Tunnelling experiments in high Tc superconductors: intrinsic and heating effects

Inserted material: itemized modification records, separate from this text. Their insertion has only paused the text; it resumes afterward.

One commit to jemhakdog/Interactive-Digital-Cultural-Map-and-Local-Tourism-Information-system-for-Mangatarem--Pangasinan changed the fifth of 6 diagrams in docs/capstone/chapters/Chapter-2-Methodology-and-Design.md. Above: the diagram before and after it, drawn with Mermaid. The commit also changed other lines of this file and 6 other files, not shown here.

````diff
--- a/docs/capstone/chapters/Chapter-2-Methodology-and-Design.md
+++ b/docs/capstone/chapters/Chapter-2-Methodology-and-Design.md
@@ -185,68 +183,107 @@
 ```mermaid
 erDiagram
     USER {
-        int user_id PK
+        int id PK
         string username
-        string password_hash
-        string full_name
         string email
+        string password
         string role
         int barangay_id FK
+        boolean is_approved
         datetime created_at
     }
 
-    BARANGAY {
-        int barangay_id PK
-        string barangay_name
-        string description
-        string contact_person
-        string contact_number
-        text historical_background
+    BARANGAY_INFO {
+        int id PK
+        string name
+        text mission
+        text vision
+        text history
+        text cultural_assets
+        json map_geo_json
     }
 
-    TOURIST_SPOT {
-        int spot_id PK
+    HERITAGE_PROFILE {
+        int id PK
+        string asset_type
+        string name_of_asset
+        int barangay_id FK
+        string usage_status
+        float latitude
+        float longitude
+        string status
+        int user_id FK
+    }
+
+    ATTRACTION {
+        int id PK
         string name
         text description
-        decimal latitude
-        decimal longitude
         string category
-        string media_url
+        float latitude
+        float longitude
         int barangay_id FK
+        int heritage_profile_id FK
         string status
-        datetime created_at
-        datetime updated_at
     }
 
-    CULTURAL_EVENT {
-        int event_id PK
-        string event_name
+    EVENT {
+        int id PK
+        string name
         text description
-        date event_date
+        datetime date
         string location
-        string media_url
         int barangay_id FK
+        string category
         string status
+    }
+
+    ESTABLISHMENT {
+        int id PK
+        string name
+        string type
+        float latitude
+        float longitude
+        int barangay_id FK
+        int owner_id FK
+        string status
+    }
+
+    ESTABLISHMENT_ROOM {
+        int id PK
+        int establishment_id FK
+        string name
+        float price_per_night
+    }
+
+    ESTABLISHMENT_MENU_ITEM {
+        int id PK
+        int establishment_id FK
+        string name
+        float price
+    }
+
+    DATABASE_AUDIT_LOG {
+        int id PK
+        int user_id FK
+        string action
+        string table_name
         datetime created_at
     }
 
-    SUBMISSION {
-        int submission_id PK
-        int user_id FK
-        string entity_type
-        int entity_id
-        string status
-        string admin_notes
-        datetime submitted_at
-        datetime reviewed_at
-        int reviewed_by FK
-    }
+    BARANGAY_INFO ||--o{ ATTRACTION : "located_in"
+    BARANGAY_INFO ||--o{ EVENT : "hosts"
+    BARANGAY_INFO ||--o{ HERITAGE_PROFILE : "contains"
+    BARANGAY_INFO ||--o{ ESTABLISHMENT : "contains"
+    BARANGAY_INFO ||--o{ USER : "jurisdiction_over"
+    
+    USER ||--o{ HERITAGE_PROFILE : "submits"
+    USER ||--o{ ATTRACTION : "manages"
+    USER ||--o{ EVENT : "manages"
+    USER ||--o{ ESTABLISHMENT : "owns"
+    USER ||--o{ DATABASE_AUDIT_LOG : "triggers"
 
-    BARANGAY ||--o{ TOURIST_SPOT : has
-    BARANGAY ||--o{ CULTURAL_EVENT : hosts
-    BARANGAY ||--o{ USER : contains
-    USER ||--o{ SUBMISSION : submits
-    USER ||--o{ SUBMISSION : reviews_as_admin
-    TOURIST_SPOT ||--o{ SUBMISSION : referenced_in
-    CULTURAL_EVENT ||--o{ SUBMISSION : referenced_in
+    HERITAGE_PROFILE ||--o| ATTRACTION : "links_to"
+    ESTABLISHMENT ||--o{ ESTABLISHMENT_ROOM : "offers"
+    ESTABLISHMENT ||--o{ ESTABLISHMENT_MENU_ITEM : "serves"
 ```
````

Tunnelling experiments have played an essential role in the development and verification of theories for superconductivity. They are usually interpreted within the so-called semiconductor model, in which the tunnelling current is given by the convolution of the density of states of the tunnelling electrodes. With a break junction technique, we have measured the current-voltage characteristics I(V) in the high Tc superconductor Bi2Sr2Can-1CunO2(n+2) at different temperatures and doping levels. The derivative dI/dV shows the well-known peak-dip-hump structure. These results, including their dependence on temperature and doping, are similar to that of other tunnelling experiments like scanning tunnelling microscopy, grain boundary junction or mesa structure experiments. In mesa structures it is known that self-heating of the structure is a severe problem. At a bath temperature of 4.2 K, temperatures as high as Tc were measured in the mesa stack already when a voltage comparable to the dip-position was applied. The typical current-voltage characteristics can be described with a heating model, in which all the non-linearities are explained by only the temperature dependence of the junction resistance. It seems that the peak-dip-hump structure is an artefact of Joule heating. This heating model can in principle also explain the peak-dip-hump structure of our break junction measurements. Many features like the temperature or doping dependence of the I(V) characteristics are described naturally. Furthermore we realised that the so-called Kohlrausch relation gives an estimate of the junction temperature in function of the voltage that is consistent with the heating model. The typical features of our spectra are independent of the contact area between the broken parts: this observation has often been used as a proof against heating. The Kohlrausch relation shows that this argument does not hold. For low bath temperatures the relation predicts that a voltage U = 3.6 kBT/ε has to be applied to reach the contact temperature T. This similarity to the BCS relation 2Δ = 3.52 kBTc makes clear that care has to be taken when an experimental feature appears at twice the BCS gap energy Δ: it might be caused by heating. Due to problems of thermal dilatation of the sample holder, the validity of the heating model could only be tested qualitatively for our break junction technique. However, data of grain boundary structures allowed a more precise verification. These results are in very good agreement with the model predictions: the heating model is a valid alternative to the semiconductor model. This work opens many questions concerning the validity of the semiconductor model. We argue that further investigation of heating effects in tunnelling experiments is important.